2 x 4 inch lumber scraps (2 x 2 inch or similar also works)
drill bit gauge
fine toothed scroll saw blades (varies with gauge of wire used, but something like 40 - 60 tpi should work - thinner kerf is better)
metal rod to use as a ring mandrel - I used 1/4 inch metal rod and 3/16 inch brass rod
non-ferrous metal for making rings - I used 17 ga. aluminum wire for electric horse fencing - $22 for 1/4 mile spool of wire.
drill press or hand drill
drill driver to help speed up coiling the wire
small wood dowels or skewers the same size as the coil mandrels.

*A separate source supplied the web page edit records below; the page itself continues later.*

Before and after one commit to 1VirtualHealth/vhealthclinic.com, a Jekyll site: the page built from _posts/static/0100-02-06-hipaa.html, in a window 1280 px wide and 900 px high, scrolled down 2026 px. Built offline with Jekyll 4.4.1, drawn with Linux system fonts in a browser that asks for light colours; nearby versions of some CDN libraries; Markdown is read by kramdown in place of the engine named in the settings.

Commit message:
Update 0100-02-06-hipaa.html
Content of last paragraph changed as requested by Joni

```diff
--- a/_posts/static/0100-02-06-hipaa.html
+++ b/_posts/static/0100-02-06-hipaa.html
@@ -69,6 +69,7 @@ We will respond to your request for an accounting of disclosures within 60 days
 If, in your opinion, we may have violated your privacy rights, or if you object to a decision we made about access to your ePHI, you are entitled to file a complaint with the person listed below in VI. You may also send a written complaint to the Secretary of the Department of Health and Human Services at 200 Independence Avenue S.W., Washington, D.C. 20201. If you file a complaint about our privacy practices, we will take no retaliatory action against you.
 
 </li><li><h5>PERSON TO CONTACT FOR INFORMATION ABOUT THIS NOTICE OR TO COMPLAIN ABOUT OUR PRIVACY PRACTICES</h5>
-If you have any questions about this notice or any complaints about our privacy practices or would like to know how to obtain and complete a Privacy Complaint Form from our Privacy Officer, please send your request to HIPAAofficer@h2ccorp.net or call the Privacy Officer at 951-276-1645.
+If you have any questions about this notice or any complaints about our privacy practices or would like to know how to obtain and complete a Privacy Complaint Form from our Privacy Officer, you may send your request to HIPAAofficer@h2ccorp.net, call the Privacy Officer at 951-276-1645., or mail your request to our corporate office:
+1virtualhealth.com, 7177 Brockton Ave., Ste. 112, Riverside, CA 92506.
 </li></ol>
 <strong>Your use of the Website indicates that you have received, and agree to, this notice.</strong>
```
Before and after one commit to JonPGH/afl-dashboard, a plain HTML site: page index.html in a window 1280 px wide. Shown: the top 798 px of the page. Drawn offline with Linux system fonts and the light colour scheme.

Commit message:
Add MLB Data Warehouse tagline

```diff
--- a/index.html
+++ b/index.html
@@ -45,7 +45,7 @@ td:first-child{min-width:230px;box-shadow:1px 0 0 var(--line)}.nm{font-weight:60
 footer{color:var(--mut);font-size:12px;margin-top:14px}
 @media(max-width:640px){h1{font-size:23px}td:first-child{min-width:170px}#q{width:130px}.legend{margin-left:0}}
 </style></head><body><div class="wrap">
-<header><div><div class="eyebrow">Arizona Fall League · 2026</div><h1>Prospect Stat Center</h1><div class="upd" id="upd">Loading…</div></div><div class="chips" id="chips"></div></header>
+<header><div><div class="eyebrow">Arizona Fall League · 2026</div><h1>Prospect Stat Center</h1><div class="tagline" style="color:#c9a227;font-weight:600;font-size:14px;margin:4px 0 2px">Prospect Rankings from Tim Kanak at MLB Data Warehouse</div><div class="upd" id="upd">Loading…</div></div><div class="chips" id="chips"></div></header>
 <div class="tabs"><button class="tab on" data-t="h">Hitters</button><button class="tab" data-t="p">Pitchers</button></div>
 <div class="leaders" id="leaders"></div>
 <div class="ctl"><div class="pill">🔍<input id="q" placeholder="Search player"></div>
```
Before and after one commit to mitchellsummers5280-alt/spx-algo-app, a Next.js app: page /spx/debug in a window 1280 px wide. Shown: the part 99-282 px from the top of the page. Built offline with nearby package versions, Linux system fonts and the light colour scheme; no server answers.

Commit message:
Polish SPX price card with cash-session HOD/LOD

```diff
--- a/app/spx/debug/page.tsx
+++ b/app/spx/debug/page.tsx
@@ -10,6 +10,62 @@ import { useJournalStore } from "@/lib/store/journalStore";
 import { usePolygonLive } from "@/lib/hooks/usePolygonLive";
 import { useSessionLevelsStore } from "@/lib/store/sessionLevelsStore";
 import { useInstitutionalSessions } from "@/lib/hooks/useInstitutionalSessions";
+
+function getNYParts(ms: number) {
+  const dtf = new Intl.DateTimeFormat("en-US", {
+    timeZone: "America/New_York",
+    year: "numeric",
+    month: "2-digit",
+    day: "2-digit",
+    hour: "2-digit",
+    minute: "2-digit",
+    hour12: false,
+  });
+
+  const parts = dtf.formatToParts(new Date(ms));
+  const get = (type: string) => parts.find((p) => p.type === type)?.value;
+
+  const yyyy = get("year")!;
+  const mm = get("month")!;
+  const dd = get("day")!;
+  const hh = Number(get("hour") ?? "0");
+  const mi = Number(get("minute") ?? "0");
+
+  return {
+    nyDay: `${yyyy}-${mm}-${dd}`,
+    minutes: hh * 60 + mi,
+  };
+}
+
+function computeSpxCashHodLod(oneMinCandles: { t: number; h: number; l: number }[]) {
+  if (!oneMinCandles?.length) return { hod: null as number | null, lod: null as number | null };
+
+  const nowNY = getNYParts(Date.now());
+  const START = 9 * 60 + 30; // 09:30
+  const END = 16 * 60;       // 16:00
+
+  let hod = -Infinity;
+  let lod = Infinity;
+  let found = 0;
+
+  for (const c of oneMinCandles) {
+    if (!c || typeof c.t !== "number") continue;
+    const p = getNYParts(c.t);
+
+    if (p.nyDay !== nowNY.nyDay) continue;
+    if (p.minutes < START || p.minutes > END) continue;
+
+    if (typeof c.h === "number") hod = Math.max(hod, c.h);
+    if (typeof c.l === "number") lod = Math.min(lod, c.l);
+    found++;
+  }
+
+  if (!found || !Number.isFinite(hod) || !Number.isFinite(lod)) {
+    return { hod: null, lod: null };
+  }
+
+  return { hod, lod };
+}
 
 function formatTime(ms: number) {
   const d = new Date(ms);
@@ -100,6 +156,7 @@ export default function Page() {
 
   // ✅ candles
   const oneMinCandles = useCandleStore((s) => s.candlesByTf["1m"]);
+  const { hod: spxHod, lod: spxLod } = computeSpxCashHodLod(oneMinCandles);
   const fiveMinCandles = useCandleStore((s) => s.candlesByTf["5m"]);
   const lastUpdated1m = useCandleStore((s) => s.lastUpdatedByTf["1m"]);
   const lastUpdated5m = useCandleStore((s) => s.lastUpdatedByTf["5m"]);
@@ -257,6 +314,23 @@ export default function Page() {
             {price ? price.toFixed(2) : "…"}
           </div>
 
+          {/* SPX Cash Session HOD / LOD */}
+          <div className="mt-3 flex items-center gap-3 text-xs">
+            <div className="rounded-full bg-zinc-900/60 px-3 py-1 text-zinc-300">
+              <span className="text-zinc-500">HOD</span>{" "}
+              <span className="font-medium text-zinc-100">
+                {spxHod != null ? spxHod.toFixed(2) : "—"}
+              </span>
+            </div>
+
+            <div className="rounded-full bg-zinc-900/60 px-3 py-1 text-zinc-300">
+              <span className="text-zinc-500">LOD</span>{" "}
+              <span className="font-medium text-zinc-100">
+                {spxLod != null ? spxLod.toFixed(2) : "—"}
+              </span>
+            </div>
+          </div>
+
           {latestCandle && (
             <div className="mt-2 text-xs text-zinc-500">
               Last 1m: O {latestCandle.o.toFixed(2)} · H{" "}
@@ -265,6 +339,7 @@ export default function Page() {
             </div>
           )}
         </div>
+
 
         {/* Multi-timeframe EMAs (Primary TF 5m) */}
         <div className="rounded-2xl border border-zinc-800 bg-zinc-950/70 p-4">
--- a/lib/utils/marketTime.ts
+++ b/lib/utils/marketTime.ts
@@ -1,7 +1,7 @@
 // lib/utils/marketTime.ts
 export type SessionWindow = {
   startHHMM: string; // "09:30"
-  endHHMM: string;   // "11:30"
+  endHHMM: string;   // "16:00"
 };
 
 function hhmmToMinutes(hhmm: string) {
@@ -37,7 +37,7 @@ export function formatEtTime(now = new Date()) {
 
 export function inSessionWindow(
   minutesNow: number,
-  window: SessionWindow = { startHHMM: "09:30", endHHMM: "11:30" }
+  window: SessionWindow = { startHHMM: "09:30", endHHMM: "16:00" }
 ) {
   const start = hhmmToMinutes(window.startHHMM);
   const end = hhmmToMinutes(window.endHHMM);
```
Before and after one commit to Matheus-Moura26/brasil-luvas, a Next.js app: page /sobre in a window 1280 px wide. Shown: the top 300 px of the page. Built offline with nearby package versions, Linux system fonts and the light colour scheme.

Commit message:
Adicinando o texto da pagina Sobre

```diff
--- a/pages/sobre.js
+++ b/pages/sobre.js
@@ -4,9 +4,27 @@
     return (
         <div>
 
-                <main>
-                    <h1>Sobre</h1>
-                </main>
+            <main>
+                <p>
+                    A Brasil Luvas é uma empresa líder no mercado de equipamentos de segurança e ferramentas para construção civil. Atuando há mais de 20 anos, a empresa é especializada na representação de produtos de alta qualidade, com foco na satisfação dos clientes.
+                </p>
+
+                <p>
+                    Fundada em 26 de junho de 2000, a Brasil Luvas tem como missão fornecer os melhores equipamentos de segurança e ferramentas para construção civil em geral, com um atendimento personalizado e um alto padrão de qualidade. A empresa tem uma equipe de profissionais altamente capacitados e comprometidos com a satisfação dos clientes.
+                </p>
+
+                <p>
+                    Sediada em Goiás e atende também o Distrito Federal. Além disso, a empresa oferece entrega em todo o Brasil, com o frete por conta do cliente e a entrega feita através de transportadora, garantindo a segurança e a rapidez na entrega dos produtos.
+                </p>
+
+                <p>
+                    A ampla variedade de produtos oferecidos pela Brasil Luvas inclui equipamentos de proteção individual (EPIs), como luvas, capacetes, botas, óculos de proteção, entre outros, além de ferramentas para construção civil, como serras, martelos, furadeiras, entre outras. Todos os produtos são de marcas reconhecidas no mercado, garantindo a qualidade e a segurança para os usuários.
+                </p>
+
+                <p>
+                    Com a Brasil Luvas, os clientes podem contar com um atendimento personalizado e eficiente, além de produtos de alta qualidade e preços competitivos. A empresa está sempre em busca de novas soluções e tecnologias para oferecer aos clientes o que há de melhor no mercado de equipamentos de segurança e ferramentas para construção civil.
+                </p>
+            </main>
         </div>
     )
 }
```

Wire of your choice: Any non-ferrous (no iron or steel) wire should work, but test a small sample before you coil up tons of rings.
Standard SAFETY warning: be careful when using sharp tools and power tools.
Step 1: Wrapping the wire coils
There are many ways to get wire coils, you can find lots of ideas online. Here's a summary:
1. Hand wind wire around a rod of the desired size - you can use metal rods, metal hole punches, plastic pen barrels, knitting needles etc. Wood dowels and skeweres don't work that well because tightly wound wire can crush the wood and get stuck on the dowel.
2. Hand wind wire on a crank style mandrel - this is easier on your wrists.
3. Insert rod into the check of a and electric screw driver or drill. Wear gloves to protect your hands and guide wire onto the slowly spinning mandrel. Use scrap lumber with a hole drilled in one end to support one (or both) ends of the mandrel as it spins. My son has strong hands and loves to use the cordless drill driver to wrap coils - I like to hand wind coils.